Keep only the lines of the data below that contain "OutlineInputBorder", and copy them.
#### DATA FOR THIS TASK
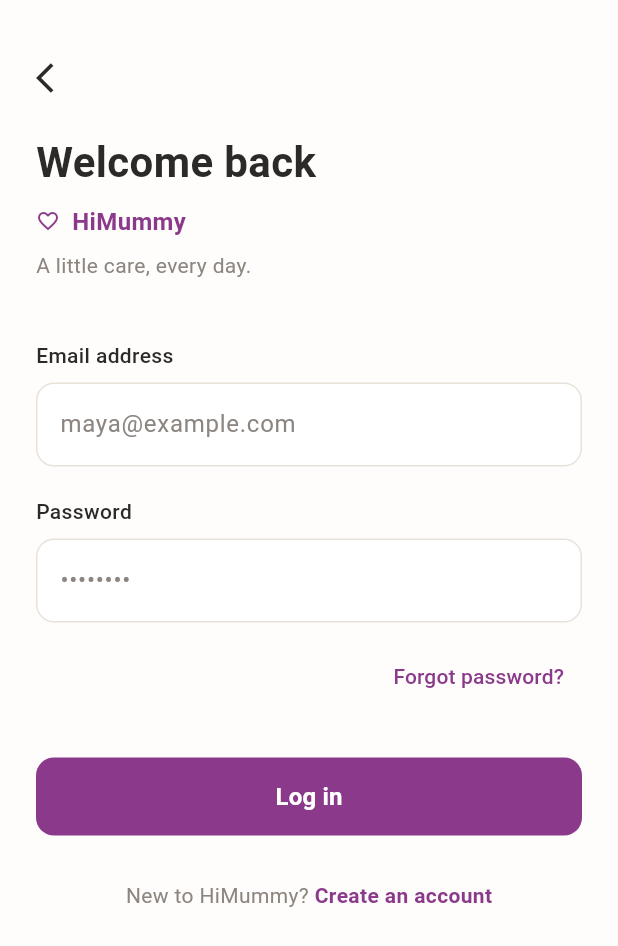
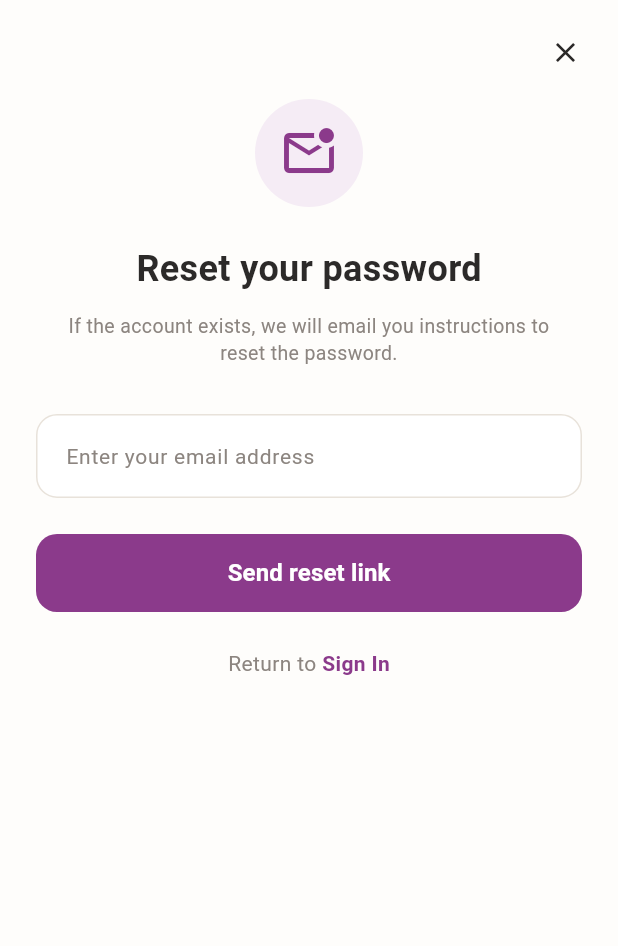
Before and after one commit to cepdnaclk/e22-3yp-himummy, a Flutter app: the screen it shows after launch, after a tap on "Forgot password?", on a phone screen of 412 x 824 dp. Shown: the top 946 px of the screen. Run offline on Flutter 3.47's test engine with Material 3 defaults, Android fonts, the phone set to English and light mode, and no system bars; our stand-ins replace fl_chart; Roboto replaces fonts that are missing (Nunito Sans).

Commit message:
feat: implement forgot password screen and link from login view

```diff
--- /dev/null
+++ b/code/himummy_mobile/lib/presentation/screens/auth/forgot_password_screen.dart
@@ -0,0 +1,176 @@
+import 'package:flutter/material.dart';
+import '../../../core/constants/app_colors.dart';
+
+class ForgotPasswordScreen extends StatefulWidget {
+  const ForgotPasswordScreen({Key? key}) : super(key: key);
+
+  @override
+  State<ForgotPasswordScreen> createState() => _ForgotPasswordScreenState();
+}
+
+class _ForgotPasswordScreenState extends State<ForgotPasswordScreen> {
+  final TextEditingController _emailController = TextEditingController();
+
+  @override
+  void dispose() {
+    _emailController.dispose();
+    super.dispose();
+  }
+
+  @override
+  Widget build(BuildContext context) {
+    return Scaffold(
+      backgroundColor: AppColors.backgroundWhite,
+      body: SafeArea(
+        child: SingleChildScrollView(
+          padding: const EdgeInsets.symmetric(horizontal: 24.0, vertical: 24.0),
+          child: Column(
+            crossAxisAlignment: CrossAxisAlignment.center,
+            children: [
+              // Top close button alignment
+              Align(
+                alignment: Alignment.topRight,
+                child: GestureDetector(
+                  onTap: () => Navigator.pop(context),
+                  child: const Icon(
+                    Icons.close,
+                    color: AppColors.textDark,
+                    size: 22,
+                  ),
+                ),
+              ),
+
+              const SizedBox(height: 20),
+
+              // Envelope Icon
+              Container(
+                padding: const EdgeInsets.all(16),
+                decoration: BoxDecoration(
+                  color: AppColors.lightPurpleBg,
+                  shape: BoxShape.circle,
+                ),
+                child: const Icon(
+                  Icons.mark_email_unread_outlined,
+                  size: 40,
+                  color: AppColors.primaryPurple,
+                ),
+              ),
+
+              const SizedBox(height: 24),
+
+              // Title
+              const Text(
+                'Reset your password',
+                style: TextStyle(
+                  fontSize: 24,
+                  fontWeight: FontWeight.bold,
+                  color: AppColors.textDark,
+                ),
+              ),
+
+              const SizedBox(height: 12),
+
+              // Instructions
+              const Padding(
+                padding: EdgeInsets.symmetric(horizontal: 16.0),
+                child: Text(
+                  'If the account exists, we will email you instructions to reset the password.',
+                  textAlign: TextAlign.center,
+                  style: TextStyle(
+                    fontSize: 13,
+                    color: AppColors.textMuted,
+                    height: 1.4,
+                  ),
+                ),
+              ),
+
+              const SizedBox(height: 32),
+
+              // Email input field
+              TextField(
+                controller: _emailController,
+                keyboardType: TextInputType.emailAddress,
+                decoration: InputDecoration(
+                  hintText: 'Enter your email address',
+                  hintStyle: const TextStyle(color: AppColors.textMuted, fontSize: 14),
+                  filled: true,
+                  fillColor: AppColors.cardWhite,
+                  contentPadding: const EdgeInsets.symmetric(horizontal: 16, vertical: 16),
+                  border: OutlineInputBorder(
+                    borderRadius: BorderRadius.circular(14),
+                    borderSide: const BorderSide(color: AppColors.borderGrey),
+                  ),
+                  enabledBorder: OutlineInputBorder(
+                    borderRadius: BorderRadius.circular(14),
+                    borderSide: const BorderSide(color: AppColors.borderGrey),
+                  ),
+                  focusedBorder: OutlineInputBorder(
+                    borderRadius: BorderRadius.circular(14),
+                    borderSide: const BorderSide(color: AppColors.primaryPurple, width: 1.5),
+                  ),
+                ),
+              ),
+
+              const SizedBox(height: 24),
+
+              // Send reset link button (using primary theme color)
+              SizedBox(
+                width: double.infinity,
+                height: 52,
+                child: ElevatedButton(
+                  onPressed: () {
+                    // Handle password reset action
+                    // e.g., show success message or pop
+                    Navigator.pop(context);
+                  },
+                  style: ElevatedButton.styleFrom(
+                    backgroundColor: AppColors.primaryPurple,
+                    shape: RoundedRectangleBorder(
+                      borderRadius: BorderRadius.circular(14),
+                    ),
+                    elevation: 0,
+                  ),
+                  child: const Text(
+                    'Send reset link',
+                    style: TextStyle(
+                      fontSize: 16,
+                      fontWeight: FontWeight.w600,
+                      color: Colors.white,
+                    ),
+                  ),
+                ),
+              ),
+
+              const SizedBox(height: 24),
+
+              // Return to Sign In link
+              Row(
+                mainAxisAlignment: MainAxisAlignment.center,
+                children: [
+                  const Text(
+                    'Return to ',
+                    style: TextStyle(
+                      fontSize: 14,
+                      color: AppColors.textMuted,
+                    ),
+                  ),
+                  GestureDetector(
+                    onTap: () => Navigator.pop(context),
+                    child: const Text(
+                      'Sign In',
+                      style: TextStyle(
+                        fontSize: 14,
+                        fontWeight: FontWeight.bold,
+                        color: AppColors.primaryPurple,
+                      ),
+                    ),
+                  ),
+                ],
+              ),
+            ],
+          ),
+        ),
+      ),
+    );
+  }
+}
--- a/code/himummy_mobile/lib/presentation/screens/auth/login_screen.dart
+++ b/code/himummy_mobile/lib/presentation/screens/auth/login_screen.dart
@@ -2,6 +2,7 @@ import 'package:flutter/material.dart';
 import '../../../core/constants/app_colors.dart';
 import 'registration_screen.dart';
 import '../dashboard/home_dashboard_screen.dart';
+import 'forgot_password_screen.dart';
 
 class LoginScreen extends StatefulWidget {
   const LoginScreen({Key? key}) : super(key: key);
@@ -169,6 +170,10 @@ class _LoginScreenState extends State<LoginScreen> {
                   child: TextButton(
                     onPressed: () {
                       // Handle forgot password logic
+                      Navigator.push(
+                        context,
+                        MaterialPageRoute(builder: (context) => const ForgotPasswordScreen()),
+                      );
                     },
                     child: const Text(
                       'Forgot password?',
```
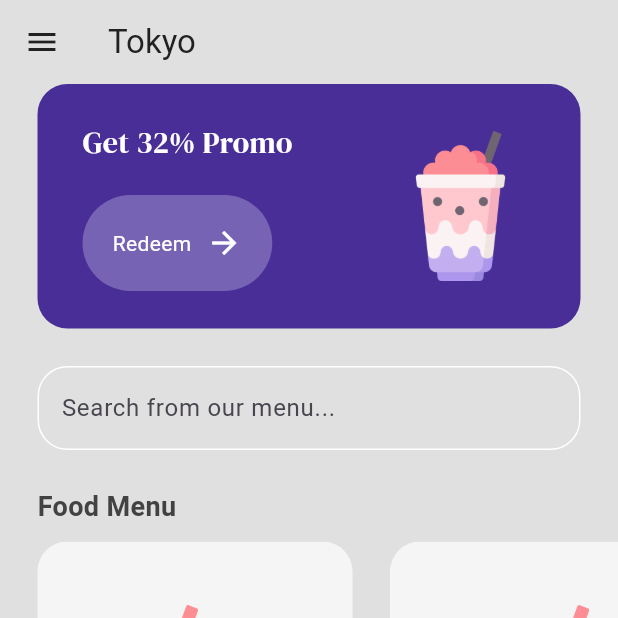
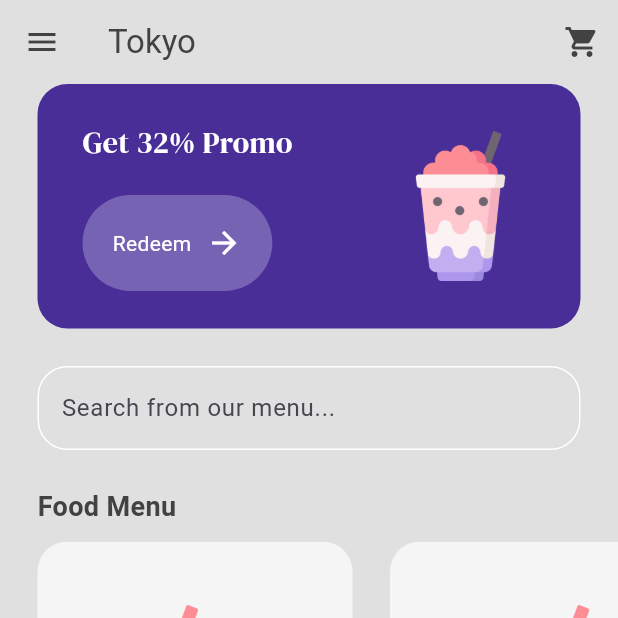
Before and after one commit to strawberryskeleton/tapioka, a Flutter app: the screen it shows after launch, after a tap on "Get Started", on a phone screen of 412 x 824 dp, the top half of it. Run offline on Flutter 3.47's test engine with Material 3 defaults, Android fonts, the phone set to English and light mode, and no system bars; our stand-ins replace google_fonts.

Commit message:
'add to cart' button + navigation added to menu page

```diff
--- a/lib/main.dart
+++ b/lib/main.dart
@@ -1,8 +1,9 @@
 import 'package:flutter/material.dart';
 import 'package:provider/provider.dart';
-import 'package:tapioka/models/shop.dart';
+import 'models/shop.dart';
 import 'pages/intro_page.dart';
 import 'pages/menu_page.dart';
+import 'pages/cart_page.dart';
 
 void main() {
   runApp(
@@ -24,7 +25,8 @@ class MyApp extends StatelessWidget {
       home: const IntroPage(),
       routes: {
         '/intropage': (context) => const IntroPage(),
-        '/menupage':(context) => const MenuPage(),
+        '/menupage': (context) => const MenuPage(),
+        '/cartpage': (context) => const CartPage(),
       },
     );
   }
--- a/lib/pages/menu_page.dart
+++ b/lib/pages/menu_page.dart
@@ -54,15 +54,25 @@ class _MenuPageState extends State<MenuPage> {
       backgroundColor: Colors.grey[300],
       appBar: AppBar(
         backgroundColor: Colors.transparent,
+        foregroundColor: Colors.grey[800],
         elevation: 0,
         leading: Icon(
           Icons.menu,
-          color: Colors.grey[900],
+          // color: Colors.grey[900],
         ),
         title: Text(
           'Tokyo',
-          style: TextStyle(color: Colors.grey[900]),
+          // style: TextStyle(color: Colors.grey[900]),
         ),
+        actions: [
+          // cart button
+          IconButton(
+            onPressed: () {
+              Navigator.pushNamed(context, '/cartpage');
+            },
+            icon: Icon(Icons.shopping_cart)
+          ),
+        ],
       ),
       body: Column(
         crossAxisAlignment: CrossAxisAlignment.start,
```
Also changed, not shown: lib/pages/cart_page.dart (added, +10 -0 lines).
########
# RESULT FOR THIS TASK
+                  border: OutlineInputBorder(
+                  enabledBorder: OutlineInputBorder(
+                  focusedBorder: OutlineInputBorder(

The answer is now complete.